Secured loans may be taken out to pay off debt. Whether credit card debt or debt accrued through other loans, taking out a secured loan could help you consolidate more expensive debt which is racking up interest.

Because secured loans typically have lower interest rates than unsecured loans this can be a viable strategy to pay off large amounts of debt.

However, when consolidating debt you should be aware that increasing the loan amount or extending the loan term can cost you more in the long term.

Pros and cons of a secured loan

As secured loans are such a big financial commitment, it is important to know the potential benefits and drawbacks of acquiring this type of loan.

Pros Cons
  • Approval can be higher than other forms of loan
  • You can borrow larger amounts than unsecured loans - and benefit from longer repayment terms
  • Can be easier to access for individuals with bad credit
  • Interest rates can be lower than unsecured loans
  • Risk of losing the collateral which secured the loan
  • When used to transfer debt, borrowers can transfer unsecured debt into secured debt
  • Long term financial commitment
  • May only be sought from a broker

What documents do I need when applying for a secured loan?

When applying for secured lending from a broker you need a form of identity, usually you can apply with a driver’s licence or a passport. A utility bill is often used to prove your address. However this will just be the start, lenders in the secured loans market are obliged to carry out an extensive application process, which looks at your financial history, your current financial standing and the likelihood of your ability to comfortably repay the debt.

If applying online, lenders nowadays will often confirm your identity using a credit agency. Thankfully this will not affect your credit rating as it is deemed a soft credit check. Find out the difference between hard and soft credit checks in our comprehensive guide.

Can I transfer debt to a secured loan?

It’s possible to take out a secured loan to pay off multiple loans which you’re struggling to manage. An increasing number of people are remortgaging their homes or considering secured lending against the equity in their homes in order to free up money to buy expensive items or to pay off credit card debt or existing unsecured loans.

When evaluating whether to take on secured lending the borrower should be aware of the risks of increasing their overall debt, or losing their home, if they can’t keep up with repayments.

It’s obviously a tempting proposition. It’s easy to think that by transferring high interest debt to a secured loan that you’re taking the pressure off yourself. You might think that future debt repayments will be smaller, due to the lower interest rates on secured loans.

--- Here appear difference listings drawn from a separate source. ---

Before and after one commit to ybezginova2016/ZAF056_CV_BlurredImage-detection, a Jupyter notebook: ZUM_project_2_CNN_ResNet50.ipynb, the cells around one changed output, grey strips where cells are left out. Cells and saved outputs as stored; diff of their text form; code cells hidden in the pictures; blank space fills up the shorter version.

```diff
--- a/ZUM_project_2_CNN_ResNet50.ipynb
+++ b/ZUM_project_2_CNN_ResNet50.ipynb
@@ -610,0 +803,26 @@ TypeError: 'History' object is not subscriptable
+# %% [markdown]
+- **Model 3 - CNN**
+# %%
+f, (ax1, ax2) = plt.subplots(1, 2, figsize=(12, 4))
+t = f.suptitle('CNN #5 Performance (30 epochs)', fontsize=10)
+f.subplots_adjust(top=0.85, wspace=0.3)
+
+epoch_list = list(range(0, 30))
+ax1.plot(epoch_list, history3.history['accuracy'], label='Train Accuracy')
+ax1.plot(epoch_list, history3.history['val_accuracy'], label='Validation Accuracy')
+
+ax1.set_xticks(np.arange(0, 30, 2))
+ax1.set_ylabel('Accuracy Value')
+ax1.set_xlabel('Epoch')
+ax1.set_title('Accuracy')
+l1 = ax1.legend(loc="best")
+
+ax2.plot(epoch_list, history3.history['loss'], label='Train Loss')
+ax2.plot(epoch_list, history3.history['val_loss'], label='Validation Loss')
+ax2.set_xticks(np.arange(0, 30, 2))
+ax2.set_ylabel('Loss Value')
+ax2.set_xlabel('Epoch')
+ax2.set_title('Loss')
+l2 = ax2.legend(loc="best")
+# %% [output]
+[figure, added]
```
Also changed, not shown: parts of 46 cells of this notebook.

But benefits aside, when you transfer unsecured debt to a secured loan, you’re increasing the total amount you’ll have to pay off before your collateral is safely back in your hands. This could mean you’re more likely to lose your house or other possessions should you default.

Alternatively, those with debt from other personal loans might consider paying off unsecured debt as quickly as possible to minimise the interest they will have to pay. Then you can focus on comfortably paying off your secured loan over a number of years to a schedule that suits you.

Methods to manage debt

Where possible, avoid acquiring new debt when you already owe money to a lender. Instead, stick to the repayment schedule agreed with your lender to pay back debt as quickly as is practicable.

To do this, pay at least the minimum repayment on any debts to avoid falling further behind. Pay other bills on time each month, to ensure your debt doesn’t expand further.

Always work out which debts to pay off first. This is especially important for those with multiple debts because some debts have more serious non-repayment consequences than others.

The Money Advice Service lists the following as priority debts:

  • Court fines
  • Council tax
  • TV licence
  • Child maintenance
  • Gas and electricity bills
  • Income tax, national insurance & VAT
  • Mortgages, personal loans and loans secured against your home
  • Hire purchase agreements
  • Missed DWP and HMRC payments

Is a secured loan a good idea for me?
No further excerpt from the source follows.